Protecting helicopters in combat from heat-seeking missiles is the goal of new laser technology created at the University of Michigan and Omni Sciences, Inc., which is a U-M spin-off company.
'Battlefield terrain in places like Afghanistan and Iraq can be so rough that our troops have often had to rely on helicopters, and they can be easy targets for enemies with shoulder-launched missiles,' said Mohammed Islam, a professor in the Department of Electrical Engineering and Computer Science.
'Our lasers give off a signal that's like throwing sand in the eyes of the missile.'
Using inexpensive, off-the-shelf telecommunications fibre optics, Islam is developing sturdy and portable 'mid-infrared supercontinuum lasers' that could blind heat-seeking weapons from a distance of 1.8 miles away.

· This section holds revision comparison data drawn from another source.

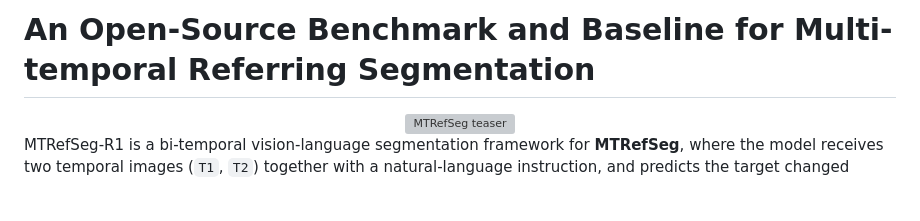
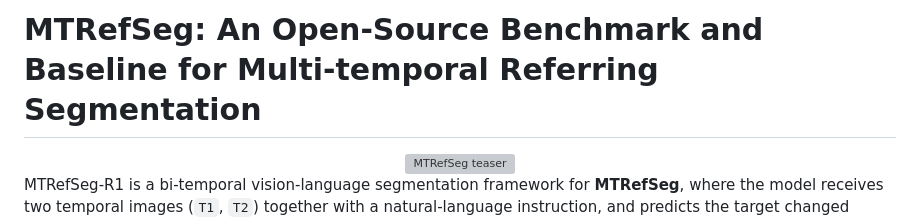
Before and after one commit to LiBingyu01/MTRefSeg, a Markdown page: README.md, the part around the change. Drawn GitHub-style; blank space fills up the shorter version; grey boxes are pictures that could not be loaded.

```diff
--- a/README.md
+++ b/README.md
@@ -1,4 +1,4 @@
-# An Open-Source Benchmark and Baseline for Multi-temporal Referring Segmentation
+# MTRefSeg: An Open-Source Benchmark and Baseline for Multi-temporal Referring Segmentation
 
 <div align="center">
   <img src="assets/pic_1.png" width="100%" alt="MTRefSeg teaser"/>
```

The technology is being commercialised through Islam's company, Omni Sciences, which has recently received $1 million in grants from the Army and the Defence Advanced Research Projects Agency (DARPA) to build a second-generation prototype. The Army grant is for $730,000 and the DARPA funding is $300,000.
The lasers are promising for helicopter protection because their robust, simple design can withstand shaky helicopter flight and their mid-infrared supercontinuum mode can effectively jam missile sensors.

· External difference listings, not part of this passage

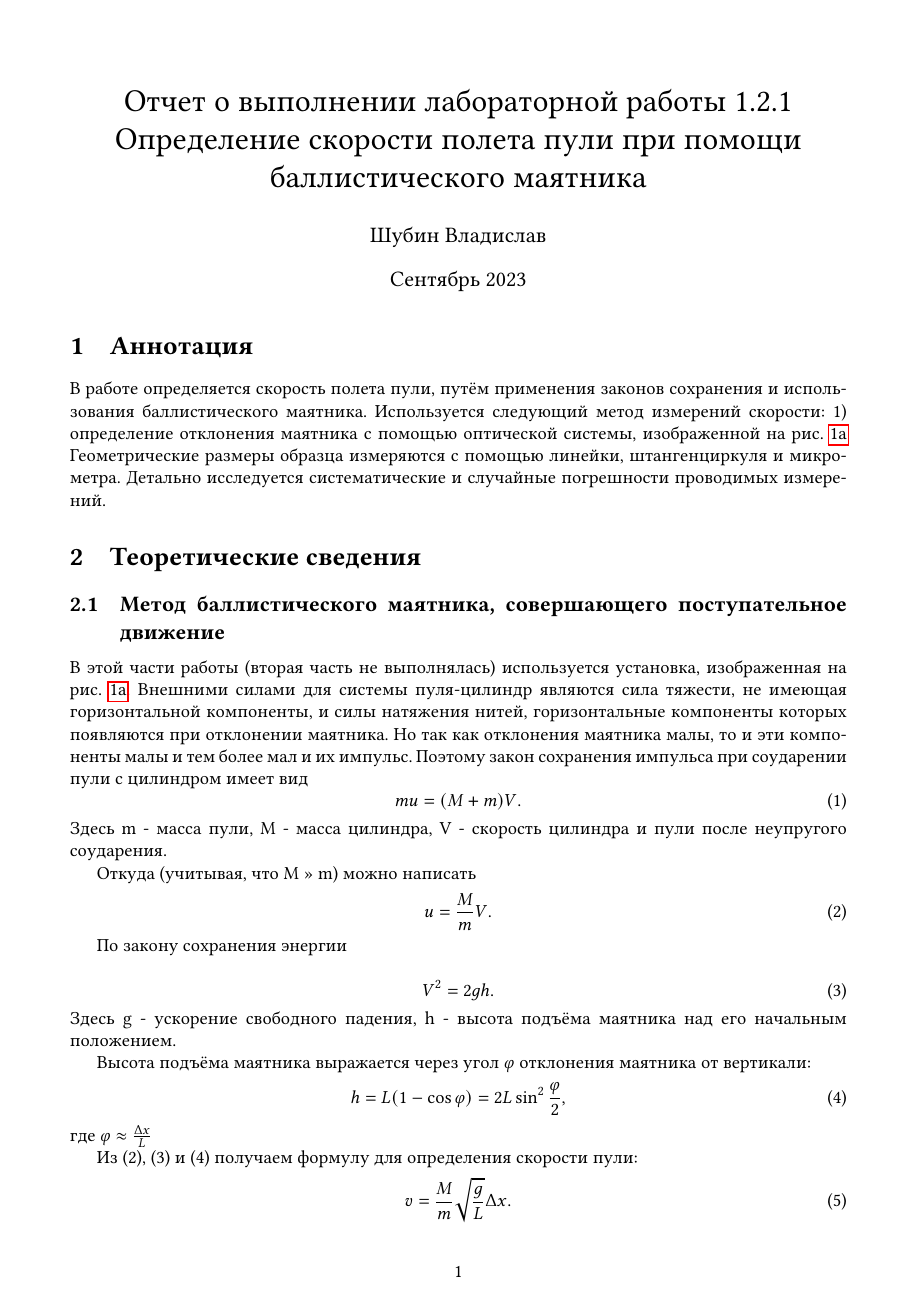
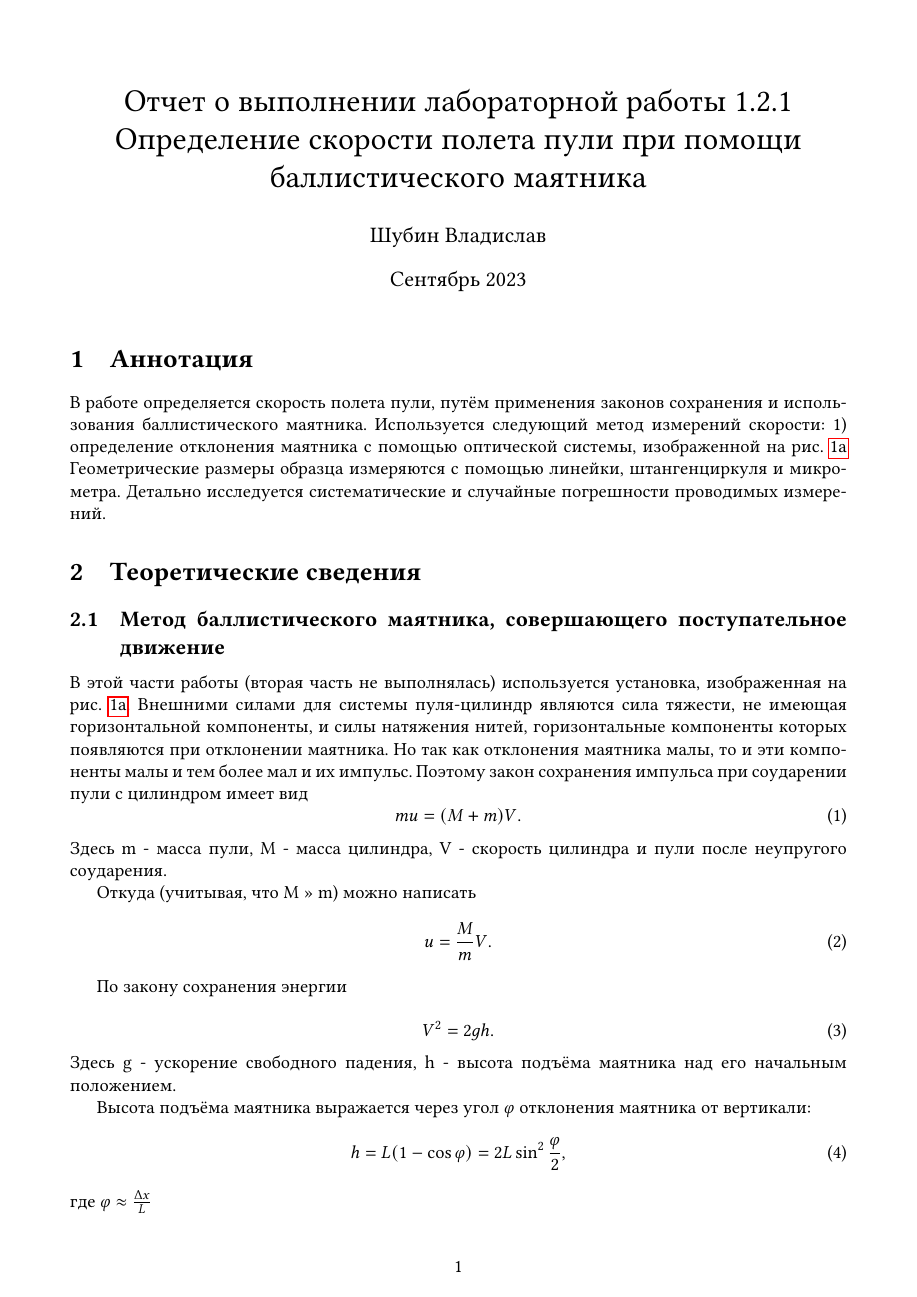
Before and after one commit to VS-CDR/MIPT-HSSE-Tasks, a LaTeX document (Labs/1.2.1/document.tex): page 1 of 2 before the commit and page 1 of 3 after it. Compiled offline with pdfLaTeX.

Commit message:
some refactoring

```diff
--- a/Labs/1.2.1/document.tex
+++ b/Labs/1.2.1/document.tex
@@ -1,23 +1,26 @@
-\documentclass[a4paper, 12pt]{article}
-\usepackage[a4paper,top=0.4cm, bottom=1.5cm, left=1.6cm, right=1.6cm]{geometry}
+\documentclass[
+	a4paper, % Paper size, use either a4paper or letterpaper
+	12pt, % Default font size, the template is designed to look good at 12pt so it's best not to change this
+	%unnumberedsections, % Uncomment for no section numbering
+]{article}
+\usepackage[a4paper,top=0.4cm, bottom=1.6cm, left=1.6cm, right=1.6cm]{geometry}
 
-\usepackage{cmap}
-%\usepackage[T2A]{fontenc}
+\usepackage{cmap} % make PDF files searchable and copy-able
 \usepackage[utf8]{inputenc}
 \usepackage[english,russian]{babel}
 
 \usepackage{amssymb,amsmath}
+\renewcommand {\phi}{\varphi}
 \usepackage{mathtext}
 
 \usepackage{libertine}
 \usepackage[libertine]{newtxmath}
 
 \usepackage{graphicx} % Required for inserting images
-\graphicspath{{./img/}}
+\graphicspath{{./img/}} % Destination of images
 \usepackage{subcaption}
 
 \usepackage{hyperref}
-
 
 
 
@@ -58,11 +59,11 @@
 	\end{equation}
 	Здесь g - ускорение свободного падения, h - высота подъёма маятника над его начальным положением.
 
-	Высота подъёма маятника выражается через угол $\varphi$ отклонения маятника от вертикали:
+	Высота подъёма маятника выражается через угол $\phi$ отклонения маятника от вертикали:
 	\begin{equation}
-		h = L(1 - \cos{\varphi}) = 2L\sin^2{\frac{\varphi}{2}},
+		h = L(1 - \cos{\phi}) = 2L\sin^2{\frac{\phi}{2}},
 	\end{equation}
-	где $\varphi$ $\approx$ $\frac{\Delta x}{L}$
+	где $\phi$ $\approx$ $\frac{\Delta x}{L}$
 
 	Из (2), (3) и (4) получаем формулу для определения скорости пули:
 	\begin{equation}
```
Also changed, not shown: Labs/1.2.1/document.pdf, Labs/1.2.1/document.tex (2 more changed lines).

Most lasers emit light of just wavelength, or colour. But supercontinuum lasers give off a focused beam packed with light from a much broader range of wavelengths. Visible-wavelength supercontinuum lasers, for example, discharge tight columns that appear white because they contain light from across the visible spectrum.
Islam's mid-infrared supercontinuum laser does the equivalent, but it is the first to operate in longer infrared wavelengths that humans can't see, but can feel as heat. Heat-seeking missiles are designed to home in on the infrared radiation that the helicopter engine emits.
Because this new laser emits such a broad spectrum of infrared light, it can effectively mimic the engine's electromagnetic signature and confuse any incoming weapons, Islam said.
This new light source has many military applications, Islam says, but it is especially well suited for helicopters.
'The laser-based infrared countermeasures in use now for some aircraft have 84 pieces of moving optics. They couldn't withstand the shake, rattle and roll of helicopters,' Islam said. 'We've used good, old-fashioned stuff from your telephone network to build a laser that has no moving parts.'